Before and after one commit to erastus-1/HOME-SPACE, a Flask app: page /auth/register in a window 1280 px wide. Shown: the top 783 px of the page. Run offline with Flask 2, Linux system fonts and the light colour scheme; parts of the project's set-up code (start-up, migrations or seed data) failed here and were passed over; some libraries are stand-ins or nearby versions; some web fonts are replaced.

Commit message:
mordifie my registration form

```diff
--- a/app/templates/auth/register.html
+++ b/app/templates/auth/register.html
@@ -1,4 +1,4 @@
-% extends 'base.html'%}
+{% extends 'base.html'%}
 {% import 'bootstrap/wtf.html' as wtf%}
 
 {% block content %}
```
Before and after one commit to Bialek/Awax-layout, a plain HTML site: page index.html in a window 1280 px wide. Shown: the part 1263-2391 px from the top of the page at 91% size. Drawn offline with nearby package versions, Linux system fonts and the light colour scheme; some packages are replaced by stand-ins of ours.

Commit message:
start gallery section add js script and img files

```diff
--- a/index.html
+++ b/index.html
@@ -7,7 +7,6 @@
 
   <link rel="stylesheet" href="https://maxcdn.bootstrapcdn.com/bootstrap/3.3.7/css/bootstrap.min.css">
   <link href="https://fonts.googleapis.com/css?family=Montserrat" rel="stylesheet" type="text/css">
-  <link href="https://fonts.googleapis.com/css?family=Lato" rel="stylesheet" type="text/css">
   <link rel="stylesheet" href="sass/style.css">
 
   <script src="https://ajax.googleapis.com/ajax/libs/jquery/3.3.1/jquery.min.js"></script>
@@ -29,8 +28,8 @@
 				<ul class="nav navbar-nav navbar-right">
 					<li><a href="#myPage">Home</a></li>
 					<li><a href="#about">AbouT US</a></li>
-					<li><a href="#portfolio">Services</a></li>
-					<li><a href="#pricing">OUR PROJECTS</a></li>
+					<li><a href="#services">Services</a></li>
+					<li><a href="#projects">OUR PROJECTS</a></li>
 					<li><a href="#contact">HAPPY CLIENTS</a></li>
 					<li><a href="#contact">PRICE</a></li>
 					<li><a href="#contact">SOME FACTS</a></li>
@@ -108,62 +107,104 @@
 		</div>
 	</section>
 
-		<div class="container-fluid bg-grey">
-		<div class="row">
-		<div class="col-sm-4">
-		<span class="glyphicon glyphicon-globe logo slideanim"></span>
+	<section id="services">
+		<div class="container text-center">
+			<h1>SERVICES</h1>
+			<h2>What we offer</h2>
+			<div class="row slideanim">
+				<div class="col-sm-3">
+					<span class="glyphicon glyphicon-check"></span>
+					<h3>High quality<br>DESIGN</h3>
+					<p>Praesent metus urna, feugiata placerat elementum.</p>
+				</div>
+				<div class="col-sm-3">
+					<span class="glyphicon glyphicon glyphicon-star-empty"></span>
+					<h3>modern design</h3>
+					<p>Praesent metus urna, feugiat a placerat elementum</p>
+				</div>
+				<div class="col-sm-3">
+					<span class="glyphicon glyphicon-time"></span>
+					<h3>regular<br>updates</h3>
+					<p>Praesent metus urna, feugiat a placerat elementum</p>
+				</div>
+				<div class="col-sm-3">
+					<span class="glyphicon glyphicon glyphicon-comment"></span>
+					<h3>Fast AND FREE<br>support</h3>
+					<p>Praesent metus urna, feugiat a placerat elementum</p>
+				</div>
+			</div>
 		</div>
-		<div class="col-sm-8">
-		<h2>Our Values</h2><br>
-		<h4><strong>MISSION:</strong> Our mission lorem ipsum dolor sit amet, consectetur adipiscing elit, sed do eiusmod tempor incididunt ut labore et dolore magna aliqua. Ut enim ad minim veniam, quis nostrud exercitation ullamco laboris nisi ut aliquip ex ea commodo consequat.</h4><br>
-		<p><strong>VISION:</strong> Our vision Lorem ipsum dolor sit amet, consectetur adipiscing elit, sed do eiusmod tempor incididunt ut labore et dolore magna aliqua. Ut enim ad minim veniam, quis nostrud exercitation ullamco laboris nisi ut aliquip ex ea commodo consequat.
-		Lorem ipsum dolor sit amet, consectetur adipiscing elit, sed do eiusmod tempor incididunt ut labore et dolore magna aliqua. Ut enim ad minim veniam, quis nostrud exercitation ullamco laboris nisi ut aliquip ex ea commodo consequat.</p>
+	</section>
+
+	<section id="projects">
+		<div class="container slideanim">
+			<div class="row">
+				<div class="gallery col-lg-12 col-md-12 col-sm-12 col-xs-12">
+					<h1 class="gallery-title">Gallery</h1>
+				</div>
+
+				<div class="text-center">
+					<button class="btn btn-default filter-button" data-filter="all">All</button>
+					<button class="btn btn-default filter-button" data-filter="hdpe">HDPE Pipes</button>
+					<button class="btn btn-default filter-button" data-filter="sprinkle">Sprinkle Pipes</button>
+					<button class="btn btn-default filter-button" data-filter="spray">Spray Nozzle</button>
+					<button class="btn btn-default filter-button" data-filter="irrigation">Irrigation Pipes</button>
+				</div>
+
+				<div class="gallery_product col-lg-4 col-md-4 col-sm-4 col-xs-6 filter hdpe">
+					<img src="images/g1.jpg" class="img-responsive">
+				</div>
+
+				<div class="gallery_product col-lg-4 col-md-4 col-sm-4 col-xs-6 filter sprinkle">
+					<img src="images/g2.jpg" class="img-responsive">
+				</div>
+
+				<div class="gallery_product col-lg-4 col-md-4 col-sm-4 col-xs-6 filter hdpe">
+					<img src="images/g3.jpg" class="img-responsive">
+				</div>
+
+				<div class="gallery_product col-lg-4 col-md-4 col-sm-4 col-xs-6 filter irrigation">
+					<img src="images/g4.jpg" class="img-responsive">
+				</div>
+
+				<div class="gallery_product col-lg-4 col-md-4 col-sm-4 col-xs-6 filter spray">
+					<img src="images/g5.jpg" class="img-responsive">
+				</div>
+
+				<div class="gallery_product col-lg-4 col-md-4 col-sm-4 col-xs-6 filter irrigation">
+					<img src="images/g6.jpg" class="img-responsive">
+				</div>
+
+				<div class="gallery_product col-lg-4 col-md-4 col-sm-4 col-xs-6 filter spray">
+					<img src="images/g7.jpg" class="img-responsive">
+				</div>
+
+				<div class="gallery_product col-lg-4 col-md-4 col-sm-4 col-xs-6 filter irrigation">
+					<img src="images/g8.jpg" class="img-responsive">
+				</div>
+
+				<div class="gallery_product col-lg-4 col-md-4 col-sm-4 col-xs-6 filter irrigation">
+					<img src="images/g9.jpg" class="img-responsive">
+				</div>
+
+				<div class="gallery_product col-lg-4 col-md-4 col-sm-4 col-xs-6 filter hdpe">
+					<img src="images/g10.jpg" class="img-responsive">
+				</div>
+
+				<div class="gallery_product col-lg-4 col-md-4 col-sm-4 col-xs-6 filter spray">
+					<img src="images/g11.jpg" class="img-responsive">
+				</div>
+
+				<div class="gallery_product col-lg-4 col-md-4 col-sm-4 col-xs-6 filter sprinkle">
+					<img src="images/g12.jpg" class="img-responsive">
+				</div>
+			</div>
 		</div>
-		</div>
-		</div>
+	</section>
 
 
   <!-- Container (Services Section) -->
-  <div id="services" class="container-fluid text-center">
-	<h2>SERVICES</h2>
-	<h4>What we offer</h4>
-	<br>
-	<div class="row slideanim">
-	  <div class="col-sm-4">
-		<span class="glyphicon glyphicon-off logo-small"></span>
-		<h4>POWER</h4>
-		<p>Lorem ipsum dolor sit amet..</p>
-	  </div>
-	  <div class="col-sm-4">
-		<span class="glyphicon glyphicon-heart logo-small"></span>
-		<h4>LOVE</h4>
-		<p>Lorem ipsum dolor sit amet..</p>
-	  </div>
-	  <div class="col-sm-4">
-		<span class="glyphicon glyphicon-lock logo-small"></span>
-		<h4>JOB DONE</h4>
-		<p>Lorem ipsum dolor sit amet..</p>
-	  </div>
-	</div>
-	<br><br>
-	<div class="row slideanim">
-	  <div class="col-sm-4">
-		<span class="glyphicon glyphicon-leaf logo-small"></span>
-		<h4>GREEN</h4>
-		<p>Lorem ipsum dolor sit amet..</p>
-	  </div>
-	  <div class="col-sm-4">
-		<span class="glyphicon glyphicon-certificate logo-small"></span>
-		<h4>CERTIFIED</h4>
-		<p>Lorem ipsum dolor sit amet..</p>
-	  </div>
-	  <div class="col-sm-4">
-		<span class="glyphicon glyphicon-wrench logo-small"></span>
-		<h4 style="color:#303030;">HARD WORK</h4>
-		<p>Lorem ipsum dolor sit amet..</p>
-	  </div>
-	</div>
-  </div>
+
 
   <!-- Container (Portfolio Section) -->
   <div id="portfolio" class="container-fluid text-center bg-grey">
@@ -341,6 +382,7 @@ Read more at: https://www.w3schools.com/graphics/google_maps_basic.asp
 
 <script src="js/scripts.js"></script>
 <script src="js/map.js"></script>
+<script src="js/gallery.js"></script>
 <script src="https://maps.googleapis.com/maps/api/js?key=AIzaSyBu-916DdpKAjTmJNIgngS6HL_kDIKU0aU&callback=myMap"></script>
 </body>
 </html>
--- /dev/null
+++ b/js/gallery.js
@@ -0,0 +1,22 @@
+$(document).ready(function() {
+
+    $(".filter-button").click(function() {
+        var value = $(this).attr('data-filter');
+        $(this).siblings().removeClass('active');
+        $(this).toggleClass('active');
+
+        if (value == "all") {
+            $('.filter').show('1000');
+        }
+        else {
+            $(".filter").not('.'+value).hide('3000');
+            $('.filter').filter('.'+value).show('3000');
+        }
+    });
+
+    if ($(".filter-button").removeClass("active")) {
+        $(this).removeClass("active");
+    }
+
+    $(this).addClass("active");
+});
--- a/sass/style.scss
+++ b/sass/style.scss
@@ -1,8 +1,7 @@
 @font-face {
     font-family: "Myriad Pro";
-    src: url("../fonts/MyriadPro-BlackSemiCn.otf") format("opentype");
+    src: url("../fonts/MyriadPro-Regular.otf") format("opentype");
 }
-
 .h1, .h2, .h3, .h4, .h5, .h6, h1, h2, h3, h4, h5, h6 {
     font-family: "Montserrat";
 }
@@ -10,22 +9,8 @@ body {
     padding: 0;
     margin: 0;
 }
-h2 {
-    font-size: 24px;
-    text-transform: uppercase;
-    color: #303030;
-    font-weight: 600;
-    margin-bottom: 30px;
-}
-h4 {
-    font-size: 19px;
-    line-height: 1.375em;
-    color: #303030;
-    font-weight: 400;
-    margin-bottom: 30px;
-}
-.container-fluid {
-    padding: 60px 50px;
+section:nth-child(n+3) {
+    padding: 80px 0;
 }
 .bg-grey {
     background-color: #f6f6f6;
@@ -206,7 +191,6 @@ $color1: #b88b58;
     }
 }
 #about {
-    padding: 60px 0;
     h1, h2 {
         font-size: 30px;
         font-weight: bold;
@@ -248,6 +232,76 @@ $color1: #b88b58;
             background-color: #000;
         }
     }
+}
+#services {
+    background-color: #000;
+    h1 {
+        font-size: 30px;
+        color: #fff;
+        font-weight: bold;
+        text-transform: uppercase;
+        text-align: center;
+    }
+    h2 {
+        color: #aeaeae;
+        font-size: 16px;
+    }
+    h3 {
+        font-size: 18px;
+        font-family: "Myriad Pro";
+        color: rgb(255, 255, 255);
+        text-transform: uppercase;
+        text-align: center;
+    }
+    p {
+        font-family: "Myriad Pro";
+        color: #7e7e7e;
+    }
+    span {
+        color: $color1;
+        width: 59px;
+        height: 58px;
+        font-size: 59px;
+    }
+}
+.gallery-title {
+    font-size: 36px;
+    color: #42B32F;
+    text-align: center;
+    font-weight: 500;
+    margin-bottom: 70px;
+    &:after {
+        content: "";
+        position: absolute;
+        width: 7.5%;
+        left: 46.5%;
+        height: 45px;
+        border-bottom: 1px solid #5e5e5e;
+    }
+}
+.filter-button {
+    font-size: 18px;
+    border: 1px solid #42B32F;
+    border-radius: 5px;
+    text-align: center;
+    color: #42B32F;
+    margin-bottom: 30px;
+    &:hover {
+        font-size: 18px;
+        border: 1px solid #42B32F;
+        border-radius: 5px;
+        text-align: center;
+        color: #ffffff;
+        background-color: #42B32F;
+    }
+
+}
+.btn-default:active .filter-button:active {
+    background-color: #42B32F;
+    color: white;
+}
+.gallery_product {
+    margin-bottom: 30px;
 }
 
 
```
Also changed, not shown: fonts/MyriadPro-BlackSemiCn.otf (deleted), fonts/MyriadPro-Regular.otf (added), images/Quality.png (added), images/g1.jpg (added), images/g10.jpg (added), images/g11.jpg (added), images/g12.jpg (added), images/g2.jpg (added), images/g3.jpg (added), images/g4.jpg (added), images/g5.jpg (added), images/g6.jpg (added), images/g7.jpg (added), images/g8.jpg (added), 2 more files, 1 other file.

* [PROBLEM STATEMENT]: From the entries, give the number of lines where the string "this" is found, and nothing else.

* [EXERCISE SOLUTION]: 5